David L. Greenspan, MD

OB-GYN located in Phoenix, AZ

Getting proper care throughout your pregnancy is crucial for the health and wellness of you and your growing baby. Dr. David L. Greenspan is a top provider of comprehensive prenatal care for women living in and around Phoenix, Arizona. Whether you have a normal pregnancy or a high-risk pregnancy, Dr. Greenspan wants to help you be your healthiest every step of the way. His skills, experience, and compassionate approach mean you can relax and focus on preparing for your new baby. Start your pregnancy off right by scheduling your appointment with OB/GYN Dr. Greenspan.

Pregnancy Q & A

What can I expect during a prenatal visit?

Having routine prenatal exams is important for your health and for the health of your baby.

Your exam will start with measurements of your blood pressure and your weight, along with a review of any symptoms or concerns you may have. Depending on the stage of your pregnancy, Dr. Greenspan may listen to your baby’s heartbeat, measure your belly, or perform an ultrasound.  You’ll also have urinalysis and blood tests throughout your pregnancy to look for signs associated with serious medical risks like infections and diabetes.

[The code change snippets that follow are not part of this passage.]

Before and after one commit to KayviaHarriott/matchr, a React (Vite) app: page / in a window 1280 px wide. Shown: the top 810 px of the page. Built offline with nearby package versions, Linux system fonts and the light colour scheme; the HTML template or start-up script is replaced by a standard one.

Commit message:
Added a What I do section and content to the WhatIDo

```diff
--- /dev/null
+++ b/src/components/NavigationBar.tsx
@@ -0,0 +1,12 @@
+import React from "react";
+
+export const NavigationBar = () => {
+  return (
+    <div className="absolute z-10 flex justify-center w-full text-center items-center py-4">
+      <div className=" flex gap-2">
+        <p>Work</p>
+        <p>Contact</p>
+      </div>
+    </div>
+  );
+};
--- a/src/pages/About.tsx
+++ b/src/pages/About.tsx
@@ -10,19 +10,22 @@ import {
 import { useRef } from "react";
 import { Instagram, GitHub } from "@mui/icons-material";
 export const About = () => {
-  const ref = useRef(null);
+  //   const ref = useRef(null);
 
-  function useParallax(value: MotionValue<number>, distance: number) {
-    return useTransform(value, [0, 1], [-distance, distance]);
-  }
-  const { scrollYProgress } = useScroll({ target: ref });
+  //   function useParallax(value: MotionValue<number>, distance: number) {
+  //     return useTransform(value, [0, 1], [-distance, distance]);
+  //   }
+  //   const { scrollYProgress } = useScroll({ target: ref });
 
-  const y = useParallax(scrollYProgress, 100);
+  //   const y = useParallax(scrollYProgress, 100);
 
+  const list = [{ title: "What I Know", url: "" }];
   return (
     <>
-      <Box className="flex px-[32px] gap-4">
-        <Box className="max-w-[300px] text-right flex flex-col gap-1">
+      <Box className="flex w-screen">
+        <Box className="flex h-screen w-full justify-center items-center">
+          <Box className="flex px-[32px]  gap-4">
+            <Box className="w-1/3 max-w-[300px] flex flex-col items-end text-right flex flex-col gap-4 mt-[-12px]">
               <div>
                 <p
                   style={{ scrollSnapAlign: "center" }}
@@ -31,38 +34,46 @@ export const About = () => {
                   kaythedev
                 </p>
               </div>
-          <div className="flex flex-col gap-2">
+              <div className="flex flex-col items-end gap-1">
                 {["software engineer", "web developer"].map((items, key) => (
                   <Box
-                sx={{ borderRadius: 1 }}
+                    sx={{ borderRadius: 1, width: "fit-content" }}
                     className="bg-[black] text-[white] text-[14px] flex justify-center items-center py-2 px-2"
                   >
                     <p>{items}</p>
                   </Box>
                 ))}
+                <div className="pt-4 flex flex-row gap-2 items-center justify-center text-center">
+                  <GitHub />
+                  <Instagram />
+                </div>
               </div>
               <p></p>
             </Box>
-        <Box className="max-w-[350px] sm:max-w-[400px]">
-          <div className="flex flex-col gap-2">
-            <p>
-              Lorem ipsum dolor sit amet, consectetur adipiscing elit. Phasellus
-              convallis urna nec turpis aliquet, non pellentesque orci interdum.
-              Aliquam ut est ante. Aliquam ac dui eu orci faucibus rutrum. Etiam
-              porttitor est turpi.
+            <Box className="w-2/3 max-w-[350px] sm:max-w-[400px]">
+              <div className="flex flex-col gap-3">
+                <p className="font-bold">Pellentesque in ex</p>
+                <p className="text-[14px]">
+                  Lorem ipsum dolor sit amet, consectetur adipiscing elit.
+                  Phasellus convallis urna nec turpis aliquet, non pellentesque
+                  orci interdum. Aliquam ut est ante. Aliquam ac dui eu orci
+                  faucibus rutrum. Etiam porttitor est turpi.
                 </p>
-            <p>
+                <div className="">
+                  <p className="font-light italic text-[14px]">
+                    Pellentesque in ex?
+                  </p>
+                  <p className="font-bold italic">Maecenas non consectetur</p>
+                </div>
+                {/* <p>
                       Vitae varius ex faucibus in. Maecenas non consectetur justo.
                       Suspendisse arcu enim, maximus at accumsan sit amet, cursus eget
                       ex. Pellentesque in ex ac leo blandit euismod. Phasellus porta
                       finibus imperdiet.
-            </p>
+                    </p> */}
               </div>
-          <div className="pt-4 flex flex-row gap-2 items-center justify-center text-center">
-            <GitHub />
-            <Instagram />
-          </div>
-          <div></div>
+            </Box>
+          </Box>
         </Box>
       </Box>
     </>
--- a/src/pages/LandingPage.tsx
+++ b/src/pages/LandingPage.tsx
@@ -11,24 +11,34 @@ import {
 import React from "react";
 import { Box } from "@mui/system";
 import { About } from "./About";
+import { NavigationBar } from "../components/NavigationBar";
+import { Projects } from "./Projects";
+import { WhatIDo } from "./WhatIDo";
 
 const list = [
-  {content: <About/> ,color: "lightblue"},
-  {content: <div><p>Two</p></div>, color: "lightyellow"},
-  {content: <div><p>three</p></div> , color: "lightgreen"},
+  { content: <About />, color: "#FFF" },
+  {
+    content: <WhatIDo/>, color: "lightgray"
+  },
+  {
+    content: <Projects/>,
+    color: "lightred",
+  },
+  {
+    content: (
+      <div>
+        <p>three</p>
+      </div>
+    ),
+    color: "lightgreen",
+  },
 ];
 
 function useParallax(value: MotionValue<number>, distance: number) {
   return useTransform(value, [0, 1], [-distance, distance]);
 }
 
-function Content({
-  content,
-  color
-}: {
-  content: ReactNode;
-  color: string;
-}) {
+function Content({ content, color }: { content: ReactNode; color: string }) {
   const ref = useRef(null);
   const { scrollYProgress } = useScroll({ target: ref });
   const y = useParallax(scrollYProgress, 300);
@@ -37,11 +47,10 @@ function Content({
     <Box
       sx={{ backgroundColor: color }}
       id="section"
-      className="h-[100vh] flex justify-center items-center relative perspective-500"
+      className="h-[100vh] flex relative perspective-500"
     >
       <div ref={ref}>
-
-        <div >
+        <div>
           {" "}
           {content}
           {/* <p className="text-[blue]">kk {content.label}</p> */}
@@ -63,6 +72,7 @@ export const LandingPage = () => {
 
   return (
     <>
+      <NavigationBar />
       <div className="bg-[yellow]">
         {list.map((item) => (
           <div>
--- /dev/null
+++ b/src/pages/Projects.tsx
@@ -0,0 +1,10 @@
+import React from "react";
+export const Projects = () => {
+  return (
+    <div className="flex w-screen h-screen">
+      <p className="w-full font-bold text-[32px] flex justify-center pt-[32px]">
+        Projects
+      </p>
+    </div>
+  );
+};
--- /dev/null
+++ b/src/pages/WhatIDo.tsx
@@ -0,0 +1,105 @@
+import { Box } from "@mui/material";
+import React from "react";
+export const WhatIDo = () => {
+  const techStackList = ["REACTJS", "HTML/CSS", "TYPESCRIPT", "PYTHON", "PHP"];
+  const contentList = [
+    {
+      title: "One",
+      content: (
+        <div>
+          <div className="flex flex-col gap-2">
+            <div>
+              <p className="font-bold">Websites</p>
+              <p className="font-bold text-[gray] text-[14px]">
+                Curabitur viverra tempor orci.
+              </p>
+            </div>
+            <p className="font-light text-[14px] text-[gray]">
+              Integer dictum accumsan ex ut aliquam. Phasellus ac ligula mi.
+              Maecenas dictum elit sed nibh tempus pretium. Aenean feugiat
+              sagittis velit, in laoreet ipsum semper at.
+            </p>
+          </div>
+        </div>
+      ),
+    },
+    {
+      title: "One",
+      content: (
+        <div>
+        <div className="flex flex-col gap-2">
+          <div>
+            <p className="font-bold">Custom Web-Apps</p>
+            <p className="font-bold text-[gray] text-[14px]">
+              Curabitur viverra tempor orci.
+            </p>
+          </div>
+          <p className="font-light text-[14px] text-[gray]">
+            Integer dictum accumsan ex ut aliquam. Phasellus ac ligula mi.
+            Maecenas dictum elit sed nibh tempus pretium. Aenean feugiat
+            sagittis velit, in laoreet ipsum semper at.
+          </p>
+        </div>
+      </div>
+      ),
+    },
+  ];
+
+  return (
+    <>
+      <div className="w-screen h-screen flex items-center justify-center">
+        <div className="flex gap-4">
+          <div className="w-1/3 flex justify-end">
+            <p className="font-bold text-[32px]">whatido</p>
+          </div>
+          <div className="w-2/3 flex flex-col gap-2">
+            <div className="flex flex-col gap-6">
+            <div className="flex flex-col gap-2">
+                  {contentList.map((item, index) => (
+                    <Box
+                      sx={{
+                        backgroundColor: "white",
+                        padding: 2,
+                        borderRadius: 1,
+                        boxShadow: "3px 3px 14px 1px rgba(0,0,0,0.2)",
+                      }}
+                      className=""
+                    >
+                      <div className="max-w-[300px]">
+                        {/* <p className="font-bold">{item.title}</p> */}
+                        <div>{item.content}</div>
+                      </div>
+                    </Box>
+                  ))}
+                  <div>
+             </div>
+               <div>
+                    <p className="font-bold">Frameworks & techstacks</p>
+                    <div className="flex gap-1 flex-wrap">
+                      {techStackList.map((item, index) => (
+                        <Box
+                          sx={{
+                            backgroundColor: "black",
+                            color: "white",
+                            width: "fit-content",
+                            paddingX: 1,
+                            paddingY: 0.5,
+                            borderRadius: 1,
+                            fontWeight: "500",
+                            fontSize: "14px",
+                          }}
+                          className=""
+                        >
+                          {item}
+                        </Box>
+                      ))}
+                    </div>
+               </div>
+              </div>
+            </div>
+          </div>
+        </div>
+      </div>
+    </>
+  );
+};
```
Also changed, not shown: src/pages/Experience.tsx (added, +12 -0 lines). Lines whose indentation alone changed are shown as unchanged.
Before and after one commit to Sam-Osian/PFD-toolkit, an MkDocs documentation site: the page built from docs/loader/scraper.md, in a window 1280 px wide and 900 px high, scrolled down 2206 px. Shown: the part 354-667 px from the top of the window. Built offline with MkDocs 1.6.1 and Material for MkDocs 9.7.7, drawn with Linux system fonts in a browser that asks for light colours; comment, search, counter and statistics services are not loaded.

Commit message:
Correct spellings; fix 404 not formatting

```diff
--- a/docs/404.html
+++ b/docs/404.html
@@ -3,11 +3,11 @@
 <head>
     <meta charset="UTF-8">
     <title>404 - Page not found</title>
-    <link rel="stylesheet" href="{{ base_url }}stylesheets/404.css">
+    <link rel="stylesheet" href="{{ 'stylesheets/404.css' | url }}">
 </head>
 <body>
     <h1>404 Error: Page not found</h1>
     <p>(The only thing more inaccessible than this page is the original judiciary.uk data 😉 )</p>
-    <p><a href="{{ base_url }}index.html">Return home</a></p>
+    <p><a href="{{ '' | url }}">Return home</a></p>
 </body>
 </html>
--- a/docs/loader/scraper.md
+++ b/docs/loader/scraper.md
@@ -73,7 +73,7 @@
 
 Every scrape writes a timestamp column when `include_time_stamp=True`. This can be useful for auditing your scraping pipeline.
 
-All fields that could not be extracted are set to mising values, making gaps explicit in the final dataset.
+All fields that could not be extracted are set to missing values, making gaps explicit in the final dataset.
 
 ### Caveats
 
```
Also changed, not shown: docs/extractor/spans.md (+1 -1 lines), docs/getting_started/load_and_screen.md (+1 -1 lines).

At the end of your exam, Dr. Greenspan will discuss what you can expect during the next few weeks of pregnancy as well as steps you can take to stay healthy. He also may recommend additional testing, like genetic screening tests that are offered with just a blood test and/ or an ultrasound.

How often will I need to see Dr. Greenspan during my pregnancy?

Most moms-to-be visit the office once a month during the first 7 months of pregnancy, then every other week until the 36th week, and then every week until you give birth. Women with high-risk pregnancies usually need to see Dr. Greenspan more frequently.

What is a high-risk pregnancy?

Moms-to-be who have high-risk pregnancies have underlying medical issues that pose risks for themselves or for their babies. Some women with high-risk pregnancies may be at a greater risk of miscarriage, premature delivery or other issues, or their babies may be more likely to develop serious complications during delivery or even while they’re still developing in the uterus.

A few complications can result in long-term health problems for the baby. Some of the most common causes of high-risk pregnancies include:

  • Older age
  • Smoking
  • Alcohol and drug abuse
  • Obesity
  • Having high blood pressure, diabetes, or other chronic medical conditions prior to pregnancy
  • Developing high blood pressure or diabetes during pregnancy
  • Having had multiple prior miscarriages
  • Being pregnant with multiples
  • Having certain genetic conditions
  • Some medical treatments: Including radiation and chemotherapy